Liechtenstein, with an area of 160 sq. kilometres, is the only country located entirely in the Alps mountain range. It also has the unique distinction of having no airport. Travelers can only get to this destination via road or train from Austria or Switzerland.

Surrounded on all sides by Italy, San Merino is touted by its residents as the oldest surviving sovereign state in the world. The tiny country takes up an area of just 61 sq. kilometres.

A tiny gem located in the Pacific Ocean midway between Hawaii and Australia, the Polynesian island of Tuvalu is only 26 sq. kilometres in area. It was once part of the British Empire but gained independence in 1978.

Nauru is a tiny country lying to the east of Australia in the Central Pacific Ocean.
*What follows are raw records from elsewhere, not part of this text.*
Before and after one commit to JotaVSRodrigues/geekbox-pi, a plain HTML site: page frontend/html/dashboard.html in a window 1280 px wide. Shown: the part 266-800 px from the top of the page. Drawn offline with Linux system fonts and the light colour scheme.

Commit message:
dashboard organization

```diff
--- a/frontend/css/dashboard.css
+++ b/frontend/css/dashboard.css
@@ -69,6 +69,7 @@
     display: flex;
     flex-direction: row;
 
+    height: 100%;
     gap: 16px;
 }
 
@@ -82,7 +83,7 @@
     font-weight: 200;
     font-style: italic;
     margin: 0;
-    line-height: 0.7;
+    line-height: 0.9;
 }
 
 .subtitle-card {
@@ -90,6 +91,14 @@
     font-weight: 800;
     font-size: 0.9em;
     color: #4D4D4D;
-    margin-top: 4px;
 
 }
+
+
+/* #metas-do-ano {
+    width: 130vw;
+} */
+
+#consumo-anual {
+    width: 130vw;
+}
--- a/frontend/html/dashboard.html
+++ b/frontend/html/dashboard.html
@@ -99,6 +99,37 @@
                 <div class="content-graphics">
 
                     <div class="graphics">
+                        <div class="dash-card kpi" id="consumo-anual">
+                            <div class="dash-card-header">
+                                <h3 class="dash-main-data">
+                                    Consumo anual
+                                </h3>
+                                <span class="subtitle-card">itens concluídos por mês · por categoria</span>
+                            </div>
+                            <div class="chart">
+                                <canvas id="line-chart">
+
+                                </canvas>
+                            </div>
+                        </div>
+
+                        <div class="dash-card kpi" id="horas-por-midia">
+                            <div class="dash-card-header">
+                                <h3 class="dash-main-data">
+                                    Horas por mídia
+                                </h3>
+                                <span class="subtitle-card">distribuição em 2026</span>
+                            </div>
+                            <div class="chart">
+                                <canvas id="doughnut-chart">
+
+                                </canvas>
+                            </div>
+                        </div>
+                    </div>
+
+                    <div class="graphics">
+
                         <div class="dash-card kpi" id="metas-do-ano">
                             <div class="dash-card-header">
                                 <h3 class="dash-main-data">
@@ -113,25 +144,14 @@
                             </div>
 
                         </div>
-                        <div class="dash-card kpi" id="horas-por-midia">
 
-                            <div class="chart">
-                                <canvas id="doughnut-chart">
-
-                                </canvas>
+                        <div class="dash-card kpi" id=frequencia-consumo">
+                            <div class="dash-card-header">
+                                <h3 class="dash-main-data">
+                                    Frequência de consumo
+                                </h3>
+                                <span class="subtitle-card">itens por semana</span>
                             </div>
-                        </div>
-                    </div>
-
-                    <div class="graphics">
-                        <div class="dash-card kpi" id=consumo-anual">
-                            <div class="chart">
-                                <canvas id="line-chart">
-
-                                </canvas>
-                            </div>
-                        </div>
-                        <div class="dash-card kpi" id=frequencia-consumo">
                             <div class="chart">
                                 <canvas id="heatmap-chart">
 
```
Formerly known as Pleasant Island, it spans 21 sq. kilometres. It was a booming phosphate mining hub in the 1980’s, but the remaining reserves are no longer economically viable for extraction.

Located on the French Riviera in Western Europe, Monaco covers a miniscule territory of 2.02 sq. kilometres. Renowned as a playground for the rich and famous, it’s home to the largest number of millionaires and billionaires in the world. Grace Kelly and Monte Carlo, both symbols of Monaco, are synonymous with glamour and wealth, the two hallmarks of the tiny state.

Vatican City is a unique state within a state covering 0.44 sq. kilometres. A walled enclave within Italy’s capital, Rome, it’s the smallest independent state in the world. The Vatican is ruled by, and home to the Pope, the highest authority in Roman Catholic Christianity.